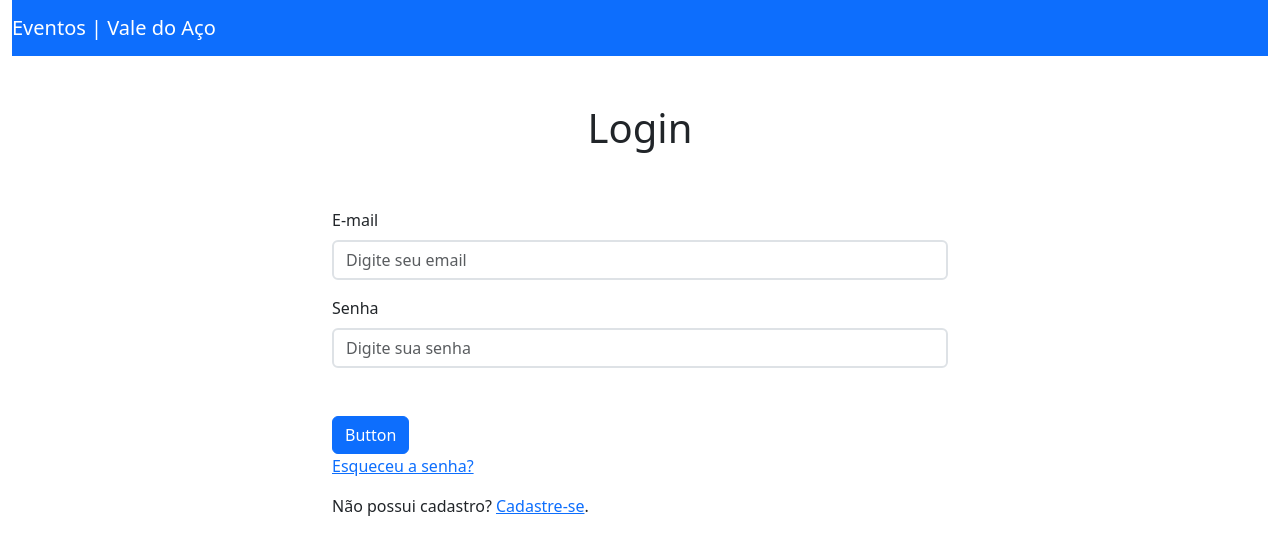
After one commit to Ryan-Alexssander-dev/Eventos-Vale-do-Aco, a Python web app: template app/templates/login.html in a window 1280 px wide. The commit adds this page. Shown: the top 555 px of the page. Run offline with Jinja, Linux system fonts and the light colour scheme; the template is opened without the code that fills it, so the values that code supplies are empty.

Commit message:
iniciando front

```diff
--- /dev/null
+++ b/app/static/css/style.css
@@ -0,0 +1,8 @@
+*{
+  padding: 0;
+  margin: 0;
+}
+
+.fs-4rem{
+  font-size: 4rem;
+}
--- /dev/null
+++ b/app/templates/login.html
@@ -0,0 +1,73 @@
+<!doctype html>
+<html lang="pt-br">
+  <head>
+    <meta charset="UTF-8" />
+    <meta name="viewport" content="width=device-width, initial-scale=1.0" />
+    <title>Login</title>
+    <link rel="stylesheet" href="/app/static/css/style.css" />
+    <link
+      href="https://cdn.jsdelivr.net/npm/bootstrap@5.3.9/dist/css/bootstrap.min.css"
+      rel="stylesheet"
+      integrity="sha384-yEPZ7jP9S0QKiUQ0m3jjsO4ProIW7wvR9gXkI7JOGa2XVsw53Yke2bsdkBbjmmiX"
+      crossorigin="anonymous"
+    />
+    <script
+      src="https://cdn.jsdelivr.net/npm/bootstrap@5.3.9/dist/js/bootstrap.bundle.min.js"
+      integrity="sha384-WyOxWvTyr1QaMPfiPJSv76iReVthorl5uWlFtZPyK0IEB0hGzo9y5Bp9mYanr8Bu"
+      crossorigin="anonymous"
+    ></script>
+    <link
+      rel="stylesheet"
+      href="https://cdn.jsdelivr.net/npm/bootstrap-icons@1.13.2/font/bootstrap-icons.min.css"
+    />
+  </head>
+
+  <body>
+    <header>
+      <div class="container-fluid">
+        <nav class="navbar bg-primary navbar-dark">
+          <a href="index.html" class="navbar-brand ">Eventos | Vale do Aço</a>
+        </nav>
+      </div>
+
+    </header>
+
+    <main>
+      <section>
+        <div class="container w-50 mt-5">
+          <form>
+            <h1 class="text-center">Login</h1>
+
+            <label for="inputPassword5" class="form-label mt-5">E-mail</label>
+            <input
+              type="email"
+              id="inputPassword5"
+              class="form-control border-2"
+              placeholder="Digite seu email"
+            />
+
+            <label for="inputPassword5" class="form-label mt-3">Senha</label>
+            <input
+              type="password"
+              id="inputPassword5"
+              class="form-control border-2"
+              placeholder="Digite sua senha"
+            />
+
+            <button class="btn btn-primary mt-5" type="submit">Button</button>
+          </form>
+
+
+          <p>
+            <a href="">Esqueceu a senha?</a>
+          </p>
+          <p>
+            Não possui cadastro? <a href="cadastrar.html">Cadastre-se</a>.
+          </p>
+        </div>
+
+      </section>
+    </main>
+
+  </body>
+</html>
```
Also changed, not shown: app/templates/index.html (+36 -13 lines), index.html (added, +12 -0 lines), app/static/img/eventoInicio.jpg (added), login.html (added).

──────────

## Exercise brief
Look through the listing and extract every line with "html" in it.

## Solution to this exercise
After one commit to Ryan-Alexssander-dev/Eventos-Vale-do-Aco, a Python web app: template app/templates/login.html in a window 1280 px wide. The commit adds this page. Shown: the top 555 px of the page. Run offline with Jinja, Linux system fonts and the light colour scheme; the template is opened without the code that fills it, so the values that code supplies are empty.
+++ b/app/templates/login.html
+<!doctype html>
+<html lang="pt-br">
+          <a href="index.html" class="navbar-brand ">Eventos | Vale do Aço</a>
+            Não possui cadastro? <a href="cadastrar.html">Cadastre-se</a>.
+</html>
Also changed, not shown: app/templates/index.html (+36 -13 lines), index.html (added, +12 -0 lines), app/static/img/eventoInicio.jpg (added), login.html (added).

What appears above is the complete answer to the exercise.